DATA FOR THE TASK —

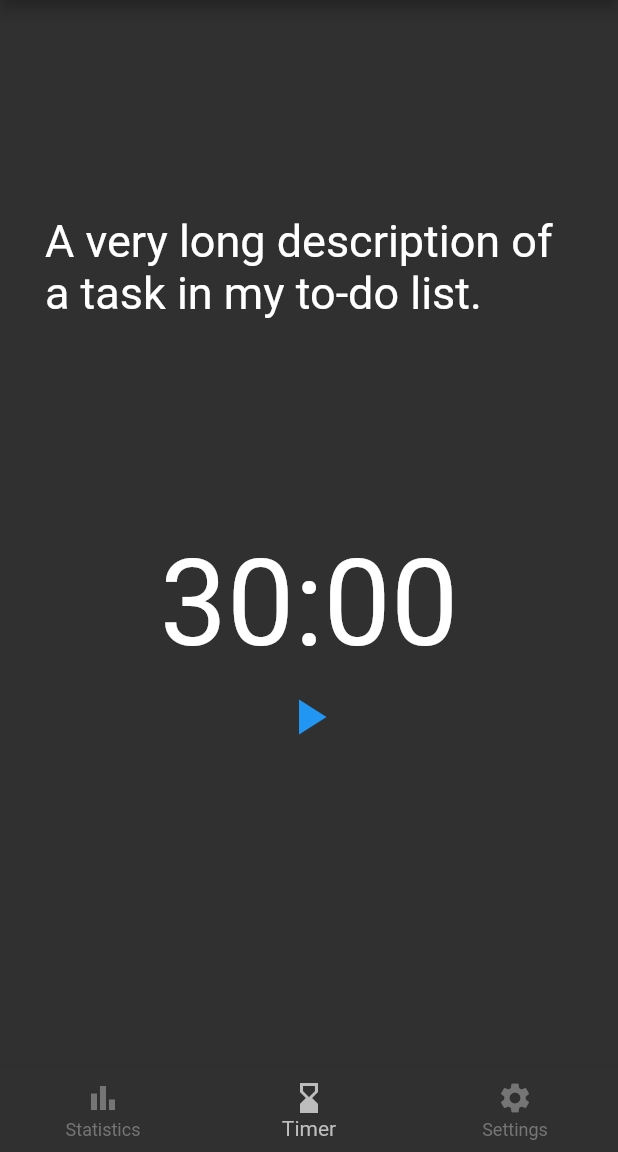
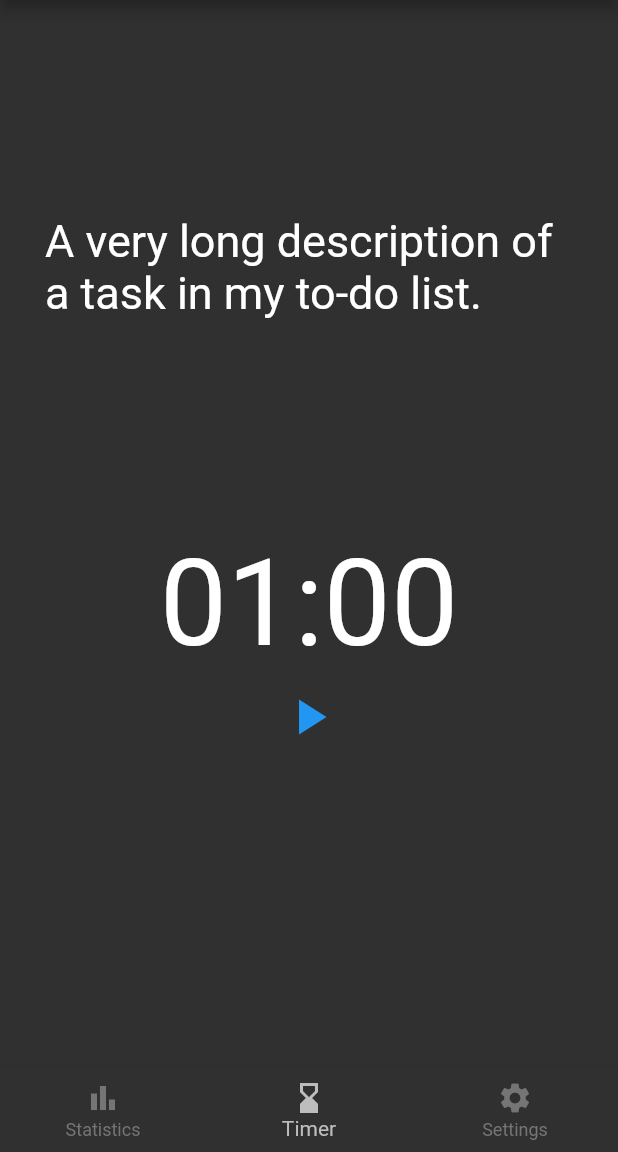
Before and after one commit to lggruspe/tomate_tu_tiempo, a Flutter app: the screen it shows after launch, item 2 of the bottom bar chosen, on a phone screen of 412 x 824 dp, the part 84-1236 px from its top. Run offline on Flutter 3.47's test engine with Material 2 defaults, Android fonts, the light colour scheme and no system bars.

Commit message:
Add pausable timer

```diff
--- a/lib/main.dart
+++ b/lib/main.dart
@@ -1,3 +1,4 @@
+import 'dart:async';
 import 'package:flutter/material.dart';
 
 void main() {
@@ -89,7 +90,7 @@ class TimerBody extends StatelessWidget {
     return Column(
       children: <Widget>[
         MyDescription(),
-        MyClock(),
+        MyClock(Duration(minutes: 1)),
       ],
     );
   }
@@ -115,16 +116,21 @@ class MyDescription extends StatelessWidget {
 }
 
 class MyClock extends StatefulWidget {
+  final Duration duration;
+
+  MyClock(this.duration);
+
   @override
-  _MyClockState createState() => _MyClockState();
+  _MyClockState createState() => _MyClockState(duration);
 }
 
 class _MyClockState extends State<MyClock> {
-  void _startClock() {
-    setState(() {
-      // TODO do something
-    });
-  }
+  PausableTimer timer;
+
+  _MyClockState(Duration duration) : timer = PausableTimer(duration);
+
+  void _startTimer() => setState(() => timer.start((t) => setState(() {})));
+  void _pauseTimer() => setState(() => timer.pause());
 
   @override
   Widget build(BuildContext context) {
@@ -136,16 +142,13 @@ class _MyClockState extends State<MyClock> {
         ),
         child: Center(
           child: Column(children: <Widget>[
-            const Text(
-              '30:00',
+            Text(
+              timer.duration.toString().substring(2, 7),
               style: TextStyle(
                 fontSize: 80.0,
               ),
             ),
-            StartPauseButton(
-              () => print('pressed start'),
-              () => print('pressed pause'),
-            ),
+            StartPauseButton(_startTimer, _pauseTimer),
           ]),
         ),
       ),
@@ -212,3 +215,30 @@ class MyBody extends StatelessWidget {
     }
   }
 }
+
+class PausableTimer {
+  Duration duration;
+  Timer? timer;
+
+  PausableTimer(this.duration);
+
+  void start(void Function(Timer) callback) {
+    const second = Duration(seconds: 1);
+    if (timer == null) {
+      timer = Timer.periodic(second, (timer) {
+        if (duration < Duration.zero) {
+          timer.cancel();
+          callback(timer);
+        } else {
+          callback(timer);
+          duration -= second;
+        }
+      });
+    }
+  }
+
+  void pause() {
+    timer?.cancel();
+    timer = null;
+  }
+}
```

YOUR TASK — Copy everything in the listing above exactly except the pictures.

WRITTEN SOLUTION —
Before and after one commit to lggruspe/tomate_tu_tiempo, a Flutter app: the screen it shows after launch, item 2 of the bottom bar chosen, on a phone screen of 412 x 824 dp, the part 84-1236 px from its top. Run offline on Flutter 3.47's test engine with Material 2 defaults, Android fonts, the light colour scheme and no system bars.

Commit message:
Add pausable timer

```diff
--- a/lib/main.dart
+++ b/lib/main.dart
@@ -1,3 +1,4 @@
+import 'dart:async';
 import 'package:flutter/material.dart';
 
 void main() {
@@ -89,7 +90,7 @@ class TimerBody extends StatelessWidget {
     return Column(
       children: <Widget>[
         MyDescription(),
-        MyClock(),
+        MyClock(Duration(minutes: 1)),
       ],
     );
   }
@@ -115,16 +116,21 @@ class MyDescription extends StatelessWidget {
 }
 
 class MyClock extends StatefulWidget {
+  final Duration duration;
+
+  MyClock(this.duration);
+
   @override
-  _MyClockState createState() => _MyClockState();
+  _MyClockState createState() => _MyClockState(duration);
 }
 
 class _MyClockState extends State<MyClock> {
-  void _startClock() {
-    setState(() {
-      // TODO do something
-    });
-  }
+  PausableTimer timer;
+
+  _MyClockState(Duration duration) : timer = PausableTimer(duration);
+
+  void _startTimer() => setState(() => timer.start((t) => setState(() {})));
+  void _pauseTimer() => setState(() => timer.pause());
 
   @override
   Widget build(BuildContext context) {
@@ -136,16 +142,13 @@ class _MyClockState extends State<MyClock> {
         ),
         child: Center(
           child: Column(children: <Widget>[
-            const Text(
-              '30:00',
+            Text(
+              timer.duration.toString().substring(2, 7),
               style: TextStyle(
                 fontSize: 80.0,
               ),
             ),
-            StartPauseButton(
-              () => print('pressed start'),
-              () => print('pressed pause'),
-            ),
+            StartPauseButton(_startTimer, _pauseTimer),
           ]),
         ),
       ),
@@ -212,3 +215,30 @@ class MyBody extends StatelessWidget {
     }
   }
 }
+
+class PausableTimer {
+  Duration duration;
+  Timer? timer;
+
+  PausableTimer(this.duration);
+
+  void start(void Function(Timer) callback) {
+    const second = Duration(seconds: 1);
+    if (timer == null) {
+      timer = Timer.periodic(second, (timer) {
+        if (duration < Duration.zero) {
+          timer.cancel();
+          callback(timer);
+        } else {
+          callback(timer);
+          duration -= second;
+        }
+      });
+    }
+  }
+
+  void pause() {
+    timer?.cancel();
+    timer = null;
+  }
+}
```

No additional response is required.